Second, when there is overload, they force people on board to jump into the sea under the threat of arms.
Even if what you say is true, we can't let these smugglers practice their dirty jobs, and we have to protect our regional waters.
YP: Do you have cooperation with countries targeted by drug dealers and illegal immigrants?
AR: Drug trading is among the things fought globally and because our administration is still new, we don't have any cooperation with our brothers in Oman or Saudi Arabia to fight drug trading.
Further, illegal immigration does not target our country as 70 percent of those who cross Gulf of Aden go to the Gulf and European countries as well as America. There should be joint cooperation with Gulf countries and European countries like France, Britain and Italy to curb such a phenomenon. The European Union has supported Spain to fight illegal immigration, though it is a rich country and not poor like Yemen.
YP: Have you talked to Gulf and European countries on this matter?
AR: We have raised the matter before our European friends and they show understanding of it. We were to hold a conference to discuss the issue of illegal immigrants; however, it was postponed.
YP: Do you not see that the foreign policy of war on terror has helped you a lot?

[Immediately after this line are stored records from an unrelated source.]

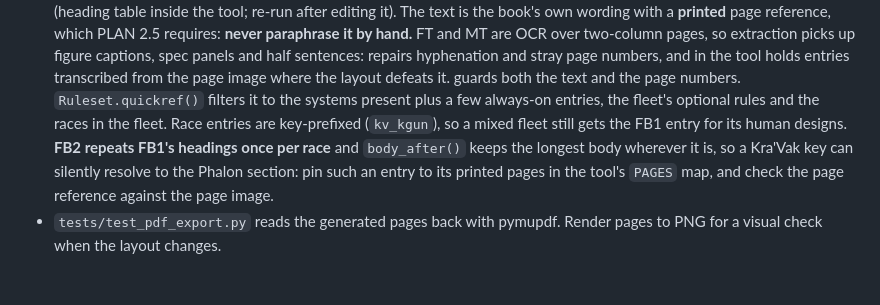
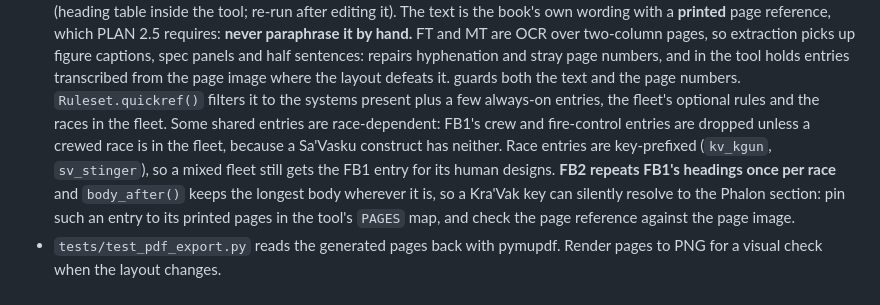
Before and after one commit to TheRealDeltrex/FullThrustFleetManager, a Markdown page: CLAUDE.md, the part around one of its changes. Drawn GitHub-style; blank space fills up the shorter version.

```diff
--- a/CLAUDE.md
+++ b/CLAUDE.md
@@ -111,8 +111,10 @@ What exists:
   figure captions, spec panels and half sentences:  repairs hyphenation and stray page
   numbers, and  in the tool holds entries transcribed from the page image where the
   layout defeats it.  guards both the text and the page numbers. `Ruleset.quickref()` filters it to the systems present plus a few always-on
-  entries, the fleet's optional rules and the races in the fleet. Race entries are key-prefixed
-  (`kv_kgun`), so a mixed fleet still gets the FB1 entry for its human designs. **FB2 repeats
+  entries, the fleet's optional rules and the races in the fleet. Some shared entries are
+  race-dependent: FB1's crew and fire-control entries are dropped unless a crewed race is in the
+  fleet, because a Sa'Vasku construct has neither. Race entries are key-prefixed (`kv_kgun`,
+  `sv_stinger`), so a mixed fleet still gets the FB1 entry for its human designs. **FB2 repeats
   FB1's headings once per race** and `body_after()` keeps the longest body wherever it is, so a
   Kra'Vak key can silently resolve to the Phalon section: pin such an entry to its printed pages
   in the tool's `PAGES` map, and check the page reference against the page image.
```
Also changed, not shown: other parts of CLAUDE.md (+32 -3 lines), docs/PLAN.md (+3 -2 lines).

AR: We are allying with countries fighting terrorism, because our country has suffered a lot. However, I would like to assure that what has been achieved was made under local support. There has been limited support for other countries.
YP: But how do you say that support of foreign countries is of disadvantage though you are the beneficial party?
AR: It is of disadvantage because people as well as high ranking officials believe that coalition countries provide us with unlimited support even at the level of budget. When we ask for our budget from the Ministry of Finance, they tell us that we are a supported institution, therefore, we neither receive support from foreign countries nor a budget from the government as others. I again assure that our administration has been established with Yemeni resources and we receive limited support from some friendly countries and we thank them for that.
YP: Do you feel that officials who have close relations with smugglers, especially those who smuggle diesel, feel harmed by coastguards?
AR: The task of the coastguard forces is to fight smuggling, whether of drugs, commodities, or fuel. In this respect, we accomplished success, and such a success prompted Interior Minister Rashad Al-Alimi, political leadership and citizens to praise our efforts. We perform our tasks according to laws and we don’t care about who is to be affected and who is not. One of our main objectives is to fight corruption and we will not hesitate to fight it.
YP: Recently we heard of big quantities of pesticide smuggled through Mocha Port?
AR: We do not operate there, and Mocha port is still controlled by the armed forces. We are working now to take over the responsibility in Mocha and Al-Mukalla ports.
YP: What about fishing boats and ships?
AR: By the time we established our administration, Al-Shmou'a newspaper reported then that coastguard forces receive $3,000 from each fishing ship in return for allowing them to fish. I wrote back to the paper and told them we do not have any branch in Al-Mahrah. We came to know later that a brigade called coastguard was meant by that report and not us.
YP: What about weapon cargos and terrorists?AR: We, in collaboration with coalition forces, managed to seize weapon cargos as we arrested a group of Yemenis, Somalis and Ethiopians over the last couple of months. This was announced at the time we seized these weapons and we sent them to state storehouses.